"This is symbolism of a prosperous economy," said Jason Kimbrell, Regional Executive for Lifeguard Ambulance Service. "We have transformed growth over phases."
Construction of the new $830,000 fleet maintenance facility began Dec. 2011, after being funded with traditional lending sources and a substantial reinvestment into the business by owners John and Deborah Roche.
"It's going to bring in additional dollars to the community," Kimbrell said of the new facility. "We have a very dynamic business model that will increase and infuse tax dollars."
The Avalon location has become the fleet maintenance headquarters for the northwest Florida locations.

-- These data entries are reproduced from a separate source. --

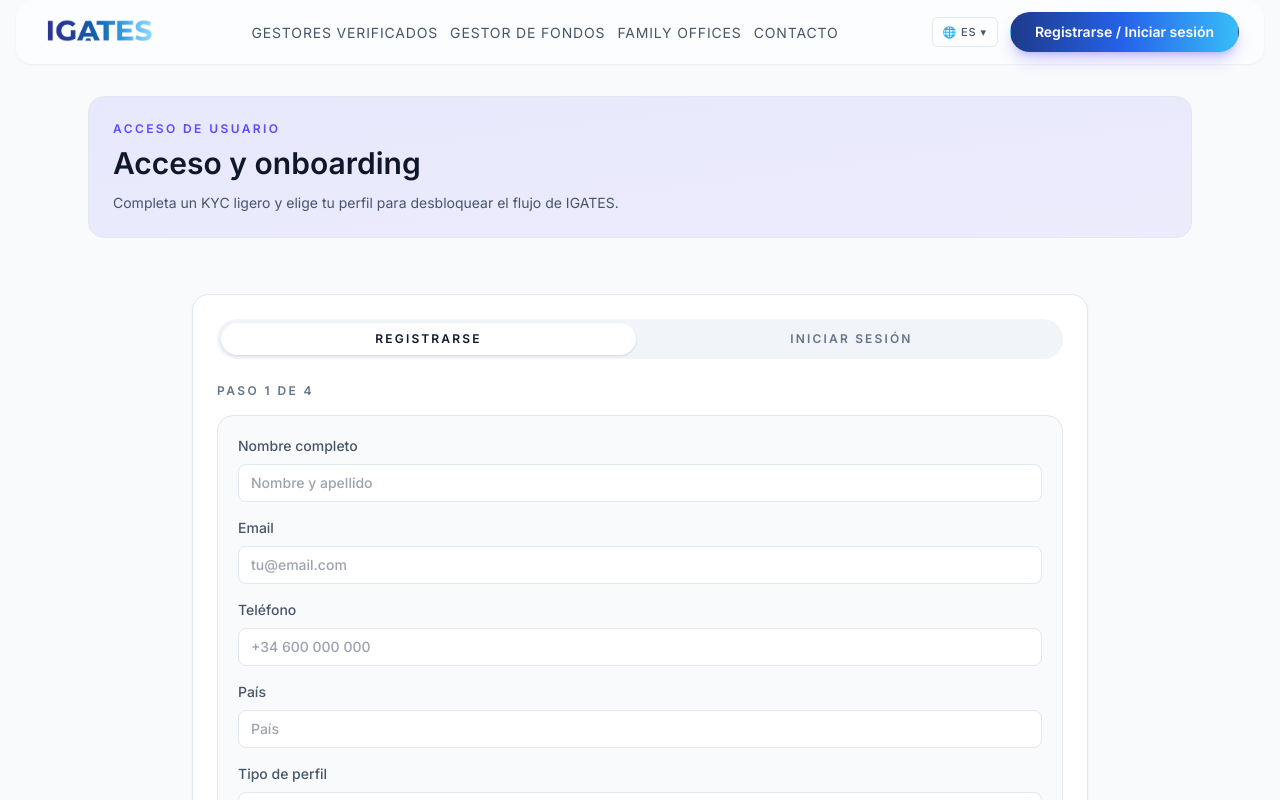
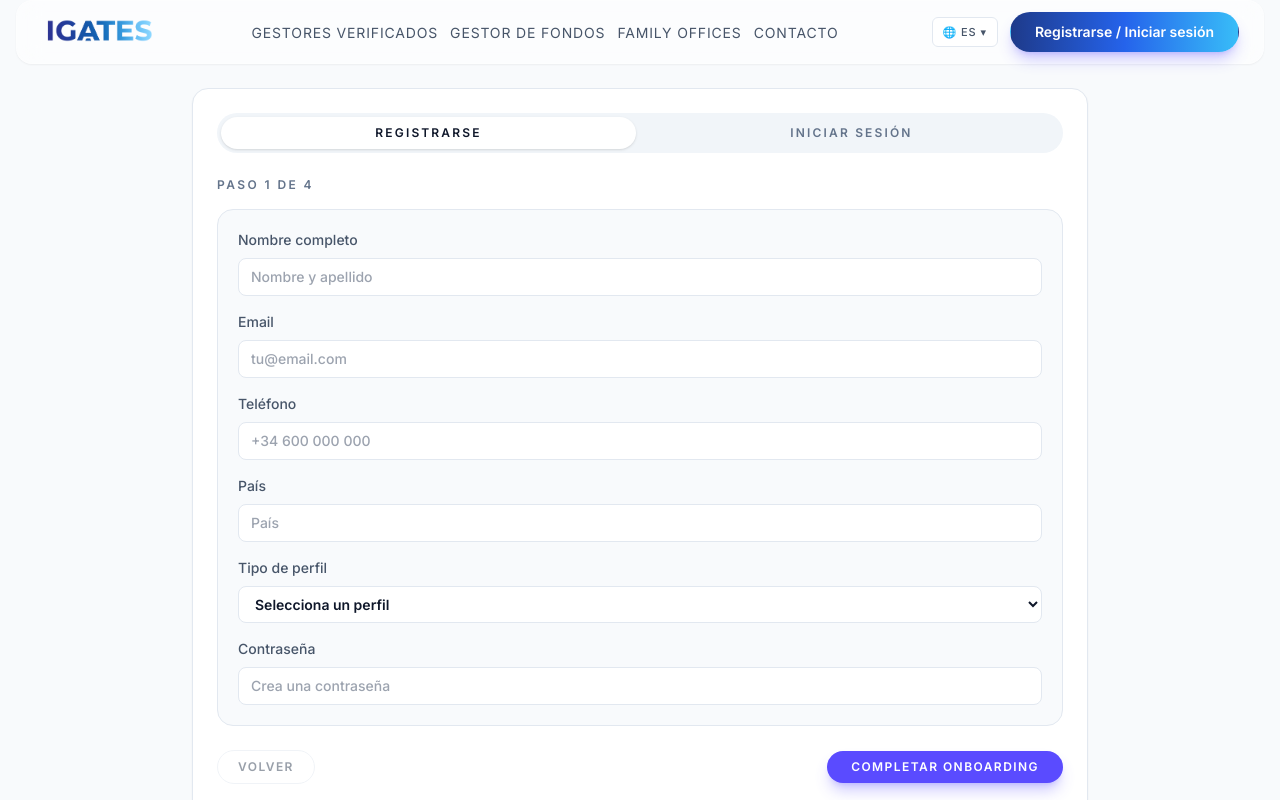
Before and after one commit to Juanherrera-123/Fund_Connect, a Next.js app: page /auth in a window 1280 px wide. Shown: the top 800 px of the page. Built offline with nearby package versions, Linux system fonts and the light colour scheme.

Commit message:
Remove auth page banner

```diff
--- a/src/app/auth/page.tsx
+++ b/src/app/auth/page.tsx
@@ -7,25 +7,6 @@ export default function AuthPage() {
     <div className="min-h-screen bg-slate-50">
       <Navbar />
       <main>
-        <section className="py-8">
-          <div className="mx-auto w-full max-w-6xl px-6">
-            <div className="rounded-2xl border border-slate-200 bg-gradient-to-br from-igates-500/10 to-igates-400/10 p-6">
-              <p
-                className="text-xs font-semibold uppercase tracking-[0.2em] text-igates-500"
-                data-i18n="authEyebrow"
-              >
-                User Access
-              </p>
-              <h1 className="mt-2 text-3xl font-semibold text-slate-900" data-i18n="authTitle">
-                Acceso y onboarding
-              </h1>
-              <p className="mt-3 max-w-2xl text-sm text-slate-600" data-i18n="authLead">
-                Completa un KYC ligero y elige tu perfil para desbloquear el flujo de IGATES.
-              </p>
-            </div>
-          </div>
-        </section>
-
         <section className="py-6">
           <div className="mx-auto w-full max-w-6xl px-6">
             <AuthFlow />
```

"We have one unit (ambulance) from that came in last night from Columbia County in 'limp mode,' meaning they didn't know what was wrong with it," Kimbrell said. "So we brought it here. It'll be here for about 30 days undergoing a bumper-to-bumper inspection to find out what's wrong."
Chief mechanic Richard Garrett said bringing the vehicles to this area will promote the local economy by supporting local businesses. The parts are sourced from local stores. They are not set up with a paint booth and will outsource that task to local paint and body shops.
The staff can perform all aspects of rebuilding the vehicles from the engine and transmission, to the upholstery, according to Garrett. The new facility features a 30,000 lb. lift that is capable of heavy loads, such as Sacred Heart's neonatal intensive care unit, specializing in the transport of newborn babies and pregnant mothers.
Garrett said its much more cost effective to refurbish the vehicles, when a new, standard ambulance costs $125,000. The maintenance shop can rebuild a vehicle and have it essentially brand new for $25,000 to $30,000. Specialty vehicles can cost much more, like the neonatal intensive care unit carrying a price tag of $265,000.
Local governmental representatives broke ground on the next phase of the project, which is set to begin immediately. The ambulance service will renovate the old maintenance building to expand their administrative capacity and have an area for training.
"The goal is to part the admin space is to build a leadership training lab," Kimbrell said. "EMS leaders from across the county could come here and learn what it takes to be successful in the industry. And of course, they would be staying in area hotels and stimulating the local economy."
Since August 2007, Lifeguard Ambulance Service has grown from 67 employees in the northwest Florida region to more than 170. The company received a Commission of Accreditation of Ambulance Services accreditation for meeting established standards of excellence set by state and local regulations.